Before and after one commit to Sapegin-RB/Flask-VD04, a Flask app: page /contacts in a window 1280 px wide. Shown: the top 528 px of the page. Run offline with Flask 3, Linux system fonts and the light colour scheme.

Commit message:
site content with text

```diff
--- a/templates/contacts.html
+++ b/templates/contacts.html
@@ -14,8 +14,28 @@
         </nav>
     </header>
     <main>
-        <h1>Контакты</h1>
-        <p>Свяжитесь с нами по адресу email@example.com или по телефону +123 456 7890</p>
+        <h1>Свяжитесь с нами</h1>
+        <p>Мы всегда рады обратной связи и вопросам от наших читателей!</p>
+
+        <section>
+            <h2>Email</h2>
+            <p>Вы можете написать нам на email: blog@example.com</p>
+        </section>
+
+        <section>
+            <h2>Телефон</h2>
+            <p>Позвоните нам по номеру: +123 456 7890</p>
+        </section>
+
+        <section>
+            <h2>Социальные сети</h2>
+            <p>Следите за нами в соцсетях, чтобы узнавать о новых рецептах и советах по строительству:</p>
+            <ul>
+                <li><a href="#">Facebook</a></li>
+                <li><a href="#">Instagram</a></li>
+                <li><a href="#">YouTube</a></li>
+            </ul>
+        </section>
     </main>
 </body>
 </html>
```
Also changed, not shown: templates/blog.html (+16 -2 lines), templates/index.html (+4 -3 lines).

---

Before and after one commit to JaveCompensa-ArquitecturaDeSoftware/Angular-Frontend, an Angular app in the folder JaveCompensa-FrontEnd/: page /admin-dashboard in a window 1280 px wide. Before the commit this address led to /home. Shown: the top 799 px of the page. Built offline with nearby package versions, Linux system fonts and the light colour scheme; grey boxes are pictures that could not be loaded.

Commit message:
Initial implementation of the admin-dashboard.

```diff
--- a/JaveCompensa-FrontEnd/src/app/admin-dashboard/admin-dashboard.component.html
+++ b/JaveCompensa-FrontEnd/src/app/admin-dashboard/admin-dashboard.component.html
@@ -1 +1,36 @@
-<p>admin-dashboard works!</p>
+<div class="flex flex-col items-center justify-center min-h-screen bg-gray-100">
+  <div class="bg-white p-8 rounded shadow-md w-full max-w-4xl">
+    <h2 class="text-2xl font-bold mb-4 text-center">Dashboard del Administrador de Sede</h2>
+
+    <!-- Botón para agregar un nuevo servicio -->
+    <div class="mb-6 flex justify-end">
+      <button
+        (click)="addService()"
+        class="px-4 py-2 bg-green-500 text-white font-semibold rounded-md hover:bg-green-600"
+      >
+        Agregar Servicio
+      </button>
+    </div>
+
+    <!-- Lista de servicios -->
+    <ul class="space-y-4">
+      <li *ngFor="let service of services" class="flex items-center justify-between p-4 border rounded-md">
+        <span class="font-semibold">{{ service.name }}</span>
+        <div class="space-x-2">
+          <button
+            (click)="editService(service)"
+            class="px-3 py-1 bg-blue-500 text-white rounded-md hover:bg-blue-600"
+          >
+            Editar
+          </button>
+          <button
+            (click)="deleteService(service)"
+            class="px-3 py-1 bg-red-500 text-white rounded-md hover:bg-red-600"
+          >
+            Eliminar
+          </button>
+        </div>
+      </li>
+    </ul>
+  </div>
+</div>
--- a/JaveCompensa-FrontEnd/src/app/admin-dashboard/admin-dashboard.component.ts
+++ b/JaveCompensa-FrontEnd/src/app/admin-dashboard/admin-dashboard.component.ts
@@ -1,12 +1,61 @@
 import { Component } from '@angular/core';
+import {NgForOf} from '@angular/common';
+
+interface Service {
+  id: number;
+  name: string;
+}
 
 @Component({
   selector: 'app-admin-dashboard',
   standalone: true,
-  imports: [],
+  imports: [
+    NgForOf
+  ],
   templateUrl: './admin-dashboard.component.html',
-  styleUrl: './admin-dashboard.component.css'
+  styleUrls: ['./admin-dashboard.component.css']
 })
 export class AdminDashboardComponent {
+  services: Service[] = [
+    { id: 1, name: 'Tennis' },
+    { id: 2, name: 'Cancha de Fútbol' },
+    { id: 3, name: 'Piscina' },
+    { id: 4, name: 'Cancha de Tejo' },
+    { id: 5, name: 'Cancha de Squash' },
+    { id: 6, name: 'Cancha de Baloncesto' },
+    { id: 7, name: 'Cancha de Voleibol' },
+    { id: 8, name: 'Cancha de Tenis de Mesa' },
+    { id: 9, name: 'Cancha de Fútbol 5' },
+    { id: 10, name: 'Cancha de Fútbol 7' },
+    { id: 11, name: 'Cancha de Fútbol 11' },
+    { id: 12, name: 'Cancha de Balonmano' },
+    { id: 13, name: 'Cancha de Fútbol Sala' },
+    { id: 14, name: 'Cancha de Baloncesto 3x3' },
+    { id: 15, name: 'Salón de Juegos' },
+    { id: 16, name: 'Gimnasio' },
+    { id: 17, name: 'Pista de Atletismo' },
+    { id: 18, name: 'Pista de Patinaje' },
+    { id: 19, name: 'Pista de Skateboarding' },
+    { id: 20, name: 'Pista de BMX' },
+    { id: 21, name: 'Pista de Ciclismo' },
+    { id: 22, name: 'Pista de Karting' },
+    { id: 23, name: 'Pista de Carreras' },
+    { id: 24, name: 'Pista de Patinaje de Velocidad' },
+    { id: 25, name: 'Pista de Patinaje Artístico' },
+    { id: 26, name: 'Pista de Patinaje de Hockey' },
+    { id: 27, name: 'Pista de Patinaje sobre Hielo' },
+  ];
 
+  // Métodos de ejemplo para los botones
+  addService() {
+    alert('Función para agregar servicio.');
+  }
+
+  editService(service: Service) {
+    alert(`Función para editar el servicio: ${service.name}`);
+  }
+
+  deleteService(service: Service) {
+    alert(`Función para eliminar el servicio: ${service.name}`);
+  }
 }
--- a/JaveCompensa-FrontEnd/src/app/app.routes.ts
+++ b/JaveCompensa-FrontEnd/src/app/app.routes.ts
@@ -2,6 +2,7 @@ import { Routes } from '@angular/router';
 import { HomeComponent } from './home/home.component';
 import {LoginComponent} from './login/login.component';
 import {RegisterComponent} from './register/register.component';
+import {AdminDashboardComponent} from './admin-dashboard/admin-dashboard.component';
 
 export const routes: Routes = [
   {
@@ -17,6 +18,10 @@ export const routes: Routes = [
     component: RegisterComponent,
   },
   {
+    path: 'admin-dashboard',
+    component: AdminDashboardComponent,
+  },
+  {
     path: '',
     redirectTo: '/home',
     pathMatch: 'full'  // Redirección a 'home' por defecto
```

§ WORK TASK
Report each line of the data in which "offline" occurs.

§ REPLY
Before and after one commit to Sapegin-RB/Flask-VD04, a Flask app: page /contacts in a window 1280 px wide. Shown: the top 528 px of the page. Run offline with Flask 3, Linux system fonts and the light colour scheme.
Before and after one commit to JaveCompensa-ArquitecturaDeSoftware/Angular-Frontend, an Angular app in the folder JaveCompensa-FrontEnd/: page /admin-dashboard in a window 1280 px wide. Before the commit this address led to /home. Shown: the top 799 px of the page. Built offline with nearby package versions, Linux system fonts and the light colour scheme; grey boxes are pictures that could not be loaded.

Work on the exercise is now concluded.